Weekly Links #2


Conrad Barski and James Webb: Casting SPELs in Emacs Lisp

Conrad Barski’s awesome Lisp tutorial Casting SPELs is now also available in an Emacs Lisp version, edited by James Webb. Even if Emacs Lisp is certainly not the greatest Lisp dialect, it shouldn’t matter much for a beginner’s tutorial and it sure is nice to be able to evaluate everything right in your editor.

ars technica: Tentacular, tentacular!

Cthulhu plucked a manila folder from somewhere within the non-Euclidean geometry of his manbag and dropped it on my desk with a thud.

A geeky, hilarious choose-your-own-adventure story written by Cthulhu. What else could you want for your Easter weekend.


Land of Lisp


I’m pretty excited about an upcoming book, Conrad Barski’s Land of Lisp. The book will teach Lisp through implementing and refining a couple of games, and it will feature a back story told in lots of cartoons. Sounds like fun!

The publisher now has a video recording of Conrad’s presentation at Philly Lambda online. I watched it last night, and am even more intrigued now. Conrad shows some awesome comic panels and some really interesting code. Besides hilarious games such as Grand Theft Wumpus, lots of other software from a web server to an SVG generator will be implemented.

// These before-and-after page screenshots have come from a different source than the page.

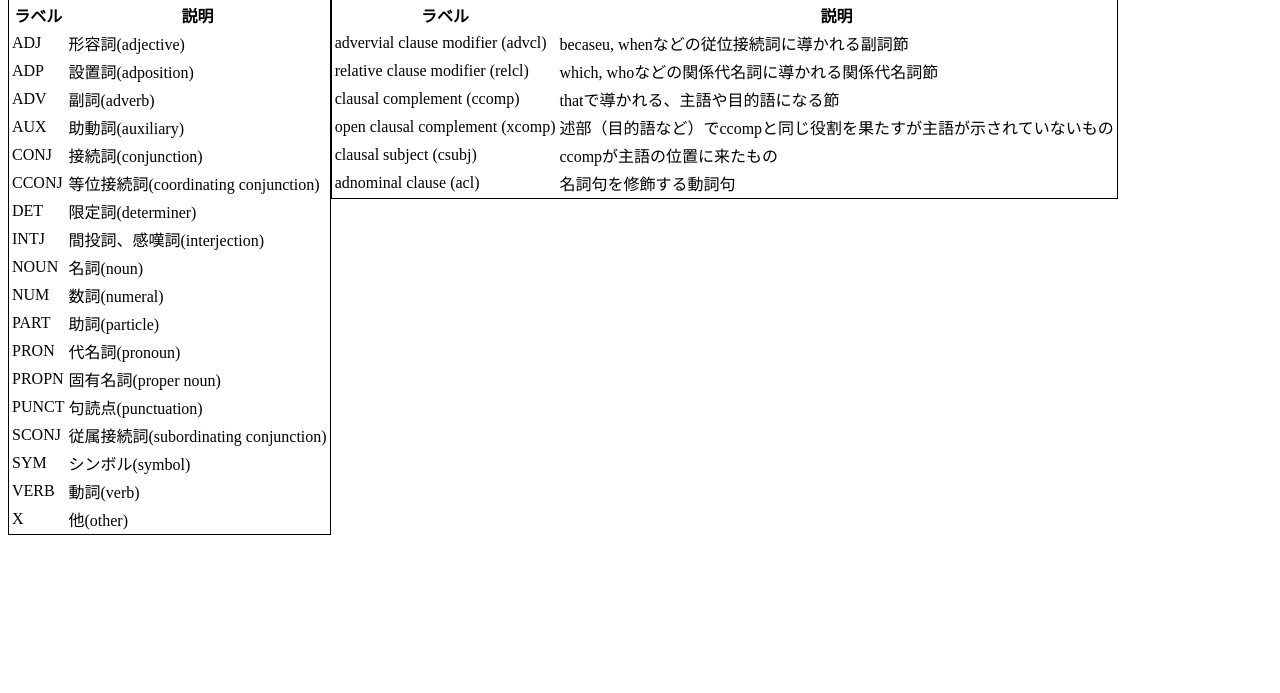
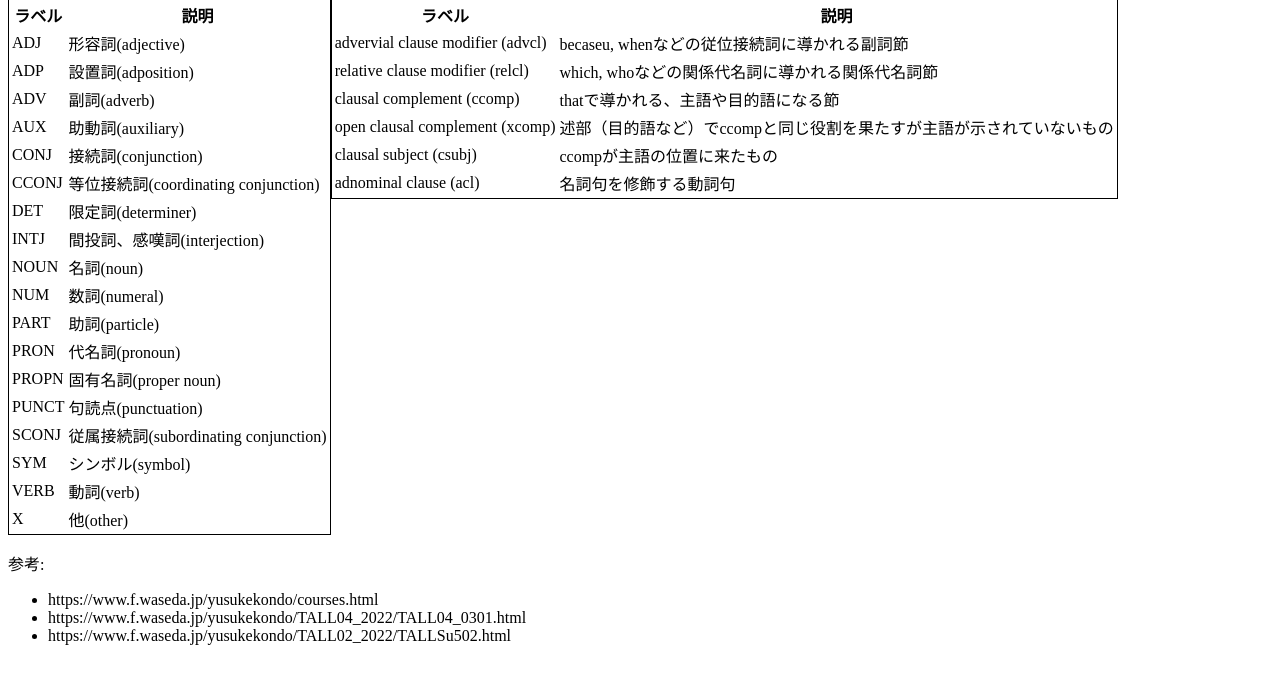
Before and after one commit to yuji1005/english-grammar-analysis, a Flask app: page / in a window 1280 px wide. Shown: the part 107-800 px from the top of the page. Run offline with Flask 3, Linux system fonts and the light colour scheme.

Commit message:
fix: add reference

```diff
--- a/templates/index.html
+++ b/templates/index.html
@@ -144,6 +144,14 @@
       </table>
     </div>
   </div>
+  <div>
+    <p>参考:</p>
+    <ul>
+      <li>https://www.f.waseda.jp/yusukekondo/courses.html</li>
+      <li>https://www.f.waseda.jp/yusukekondo/TALL04_2022/TALL04_0301.html</li>
+      <li>https://www.f.waseda.jp/yusukekondo/TALL02_2022/TALLSu502.html</li>
+    </ul>
+  </div>
 </body>
 <style>
   .flex {
```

One game will be refined in four steps, from a C-in-Lisp-syntax kind of stateful, iterative style to a truly lispy style using macros.

I had the pleasure to meet Conrad at a FringeDC meeting in September, and had a great evening with the fringers. (Not surprisingly, Conrad founded the group; not to mention created the site and all its content and drew the Alien Lisp mascot.) As you might see in the video, Conrad is a witty and unpretentious guy and I’m sure it will show in the book.

SICP in Emacs


Most people reading this will know that Structure and Interpretation of Computer Programs (SICP) by Abelson and Sussman is one of the most well known and recommended books when it comes to core Computer Science, algorithms, and functional programming. Suffice it to say, if you want to explore these areas and enhance your programming on a level beyond knowing the latest framework, check out this book. It’s freely available online, as well as recordings of lectures the authors gave.

Now, in case that’s not nerdy enough for you, I found a version in texinfo yesterday. Complete with all graphics converted to ASCII art. Yes, kinda scary, but it rocks: have your Emacs display an info buffer with the book and a Scheme or CL REPL to play with the book’s code and work on the exercises. Just move around the book and evaluate the code snippets there. Neat!

I guess that means I have to resume my project of working through the exercises. I’m not even sure where my first couple solutions are…